Records drawn from a dataset:
>>>
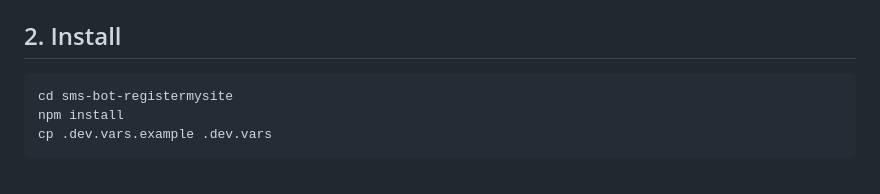
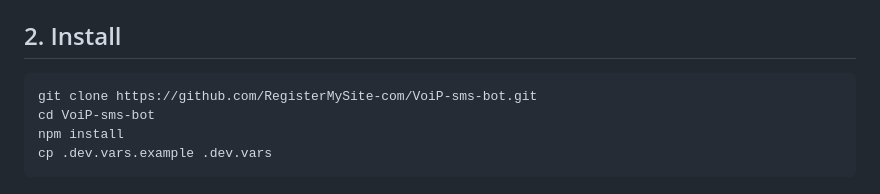
Before and after one commit to RegisterMySite-com/VoiP-sms-bot, a Markdown page: README.md, the part around the change. GitHub-like rendering.

Commit message:
Replace README with clone-ready setup instructions

````diff
--- a/README.md
+++ b/README.md
@@ -45,7 +45,8 @@ Nothing leaves the Cloudflare + Twilio boundary.
 ## 2. Install
 
 ```bash
-cd sms-bot-registermysite
+git clone https://github.com/RegisterMySite-com/VoiP-sms-bot.git
+cd VoiP-sms-bot
 npm install
 cp .dev.vars.example .dev.vars
 ```
````
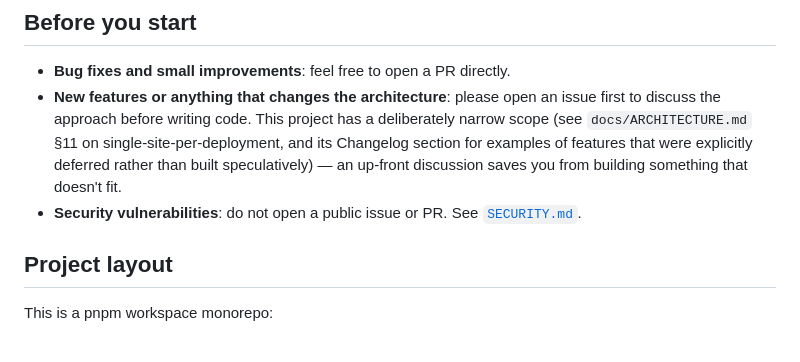
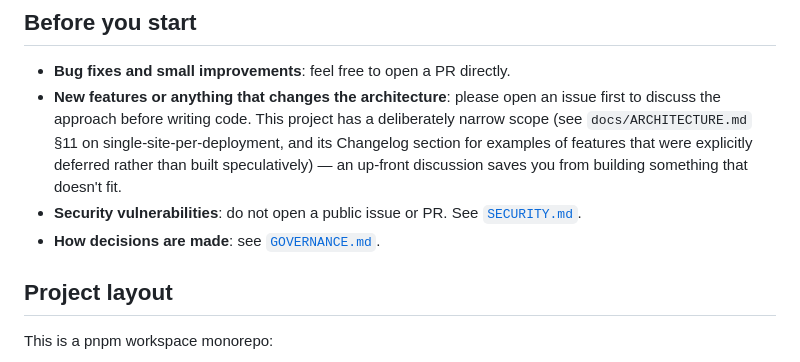
Before and after one commit to kenresoft-technologies/kenresoft-cms, a Markdown page: CONTRIBUTING.md, the part around the change. Rendered like a GitHub page.

```diff
--- a/CONTRIBUTING.md
+++ b/CONTRIBUTING.md
@@ -14,6 +14,7 @@ the domain model, the API contract, and security rules.
   examples of features that were explicitly deferred rather than built speculatively) — an
   up-front discussion saves you from building something that doesn't fit.
 - **Security vulnerabilities**: do not open a public issue or PR. See [`SECURITY.md`](SECURITY.md).
+- **How decisions are made**: see [`GOVERNANCE.md`](GOVERNANCE.md).
 
 ## Project layout
 
```
Also changed, not shown: SECURITY.md (+2 -0 lines), docs/ARCHITECTURE.md (+2 -3 lines).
<<<
# Task:
From the first line to the last, give the data again exactly, but without pictures.

# Solution for this exercise:
Before and after one commit to RegisterMySite-com/VoiP-sms-bot, a Markdown page: README.md, the part around the change. GitHub-like rendering.

Commit message:
Replace README with clone-ready setup instructions

````diff
--- a/README.md
+++ b/README.md
@@ -45,7 +45,8 @@ Nothing leaves the Cloudflare + Twilio boundary.
 ## 2. Install
 
 ```bash
-cd sms-bot-registermysite
+git clone https://github.com/RegisterMySite-com/VoiP-sms-bot.git
+cd VoiP-sms-bot
 npm install
 cp .dev.vars.example .dev.vars
 ```
````
Before and after one commit to kenresoft-technologies/kenresoft-cms, a Markdown page: CONTRIBUTING.md, the part around the change. Rendered like a GitHub page.

```diff
--- a/CONTRIBUTING.md
+++ b/CONTRIBUTING.md
@@ -14,6 +14,7 @@ the domain model, the API contract, and security rules.
   examples of features that were explicitly deferred rather than built speculatively) — an
   up-front discussion saves you from building something that doesn't fit.
 - **Security vulnerabilities**: do not open a public issue or PR. See [`SECURITY.md`](SECURITY.md).
+- **How decisions are made**: see [`GOVERNANCE.md`](GOVERNANCE.md).
 
 ## Project layout
 
```
Also changed, not shown: SECURITY.md (+2 -0 lines), docs/ARCHITECTURE.md (+2 -3 lines).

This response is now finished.